• _Problem to solve_
In how many lines of the entries below does "README" appear? Give only the number.

(Extracted data entries)
'''

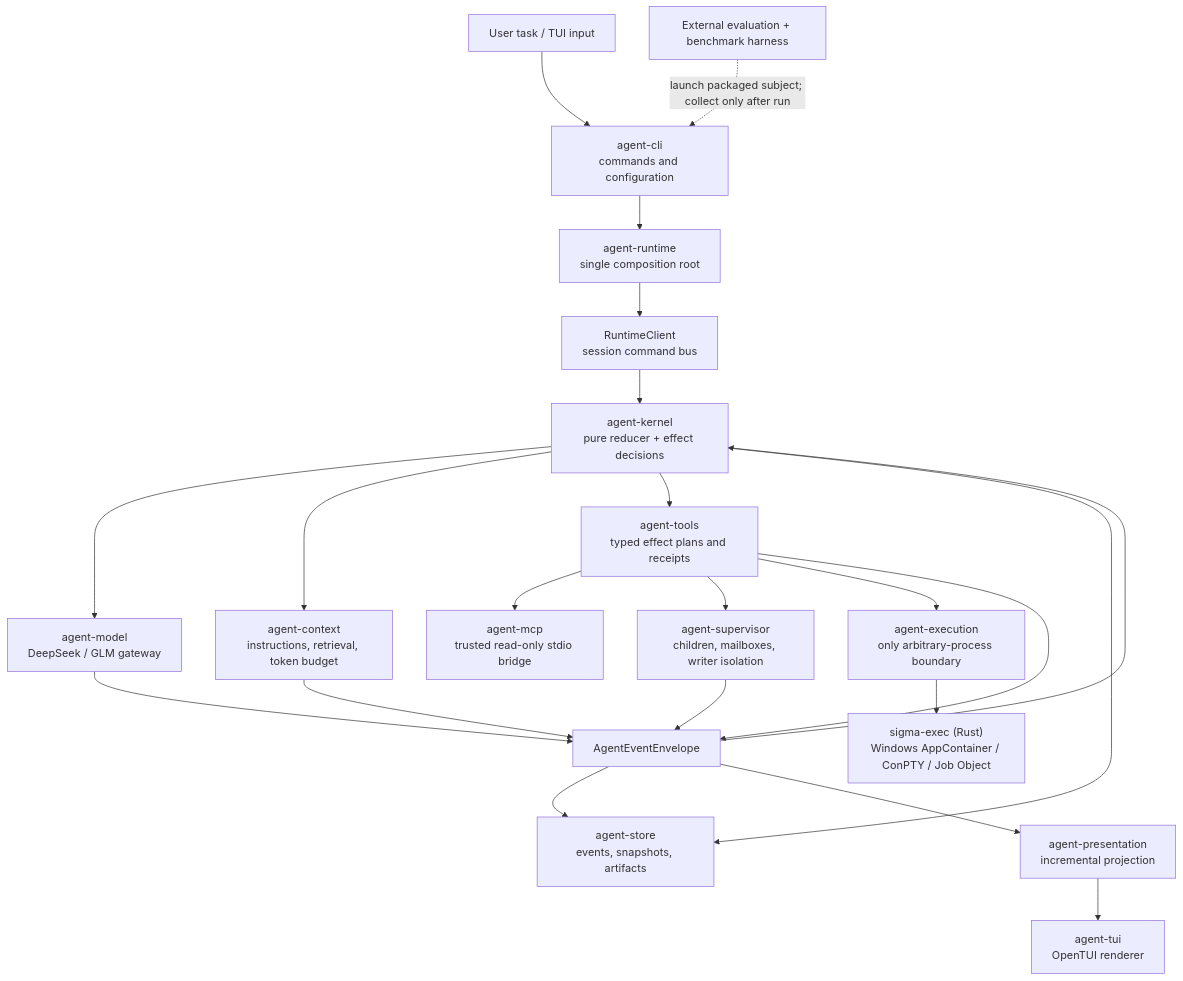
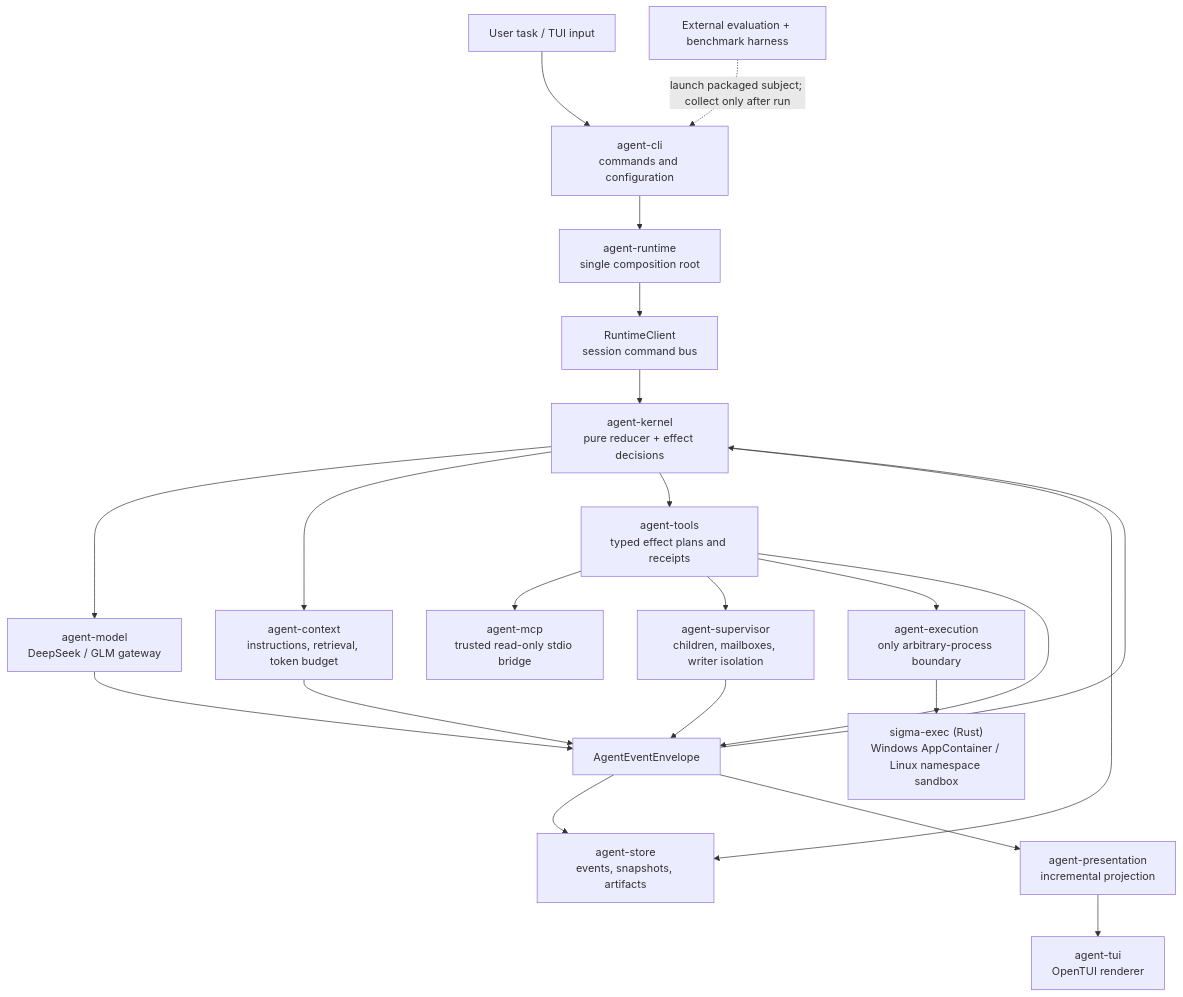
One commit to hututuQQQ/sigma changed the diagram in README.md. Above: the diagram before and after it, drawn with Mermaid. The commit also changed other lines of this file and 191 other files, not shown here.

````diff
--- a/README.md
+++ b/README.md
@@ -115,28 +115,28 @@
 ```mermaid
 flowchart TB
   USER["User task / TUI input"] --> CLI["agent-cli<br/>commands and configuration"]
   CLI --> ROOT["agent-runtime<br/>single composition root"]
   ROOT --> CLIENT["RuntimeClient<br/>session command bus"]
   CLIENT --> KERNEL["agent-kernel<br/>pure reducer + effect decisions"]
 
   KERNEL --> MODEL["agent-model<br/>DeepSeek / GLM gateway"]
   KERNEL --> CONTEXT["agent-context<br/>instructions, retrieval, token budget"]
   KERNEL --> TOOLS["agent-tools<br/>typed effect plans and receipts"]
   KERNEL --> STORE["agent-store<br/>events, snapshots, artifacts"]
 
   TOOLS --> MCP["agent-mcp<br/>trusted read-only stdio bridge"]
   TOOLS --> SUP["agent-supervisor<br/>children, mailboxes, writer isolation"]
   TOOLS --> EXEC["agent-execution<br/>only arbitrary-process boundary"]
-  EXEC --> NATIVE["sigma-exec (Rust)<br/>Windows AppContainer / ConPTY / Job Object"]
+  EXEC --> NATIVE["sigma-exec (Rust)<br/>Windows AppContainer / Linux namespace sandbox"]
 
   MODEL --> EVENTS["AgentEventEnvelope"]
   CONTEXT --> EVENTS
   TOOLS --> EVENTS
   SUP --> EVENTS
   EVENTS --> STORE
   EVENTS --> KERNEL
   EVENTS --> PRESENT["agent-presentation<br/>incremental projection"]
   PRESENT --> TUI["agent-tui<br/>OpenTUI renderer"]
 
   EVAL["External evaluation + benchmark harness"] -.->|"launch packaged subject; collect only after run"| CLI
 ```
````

'''

• _Solution to the problem_
3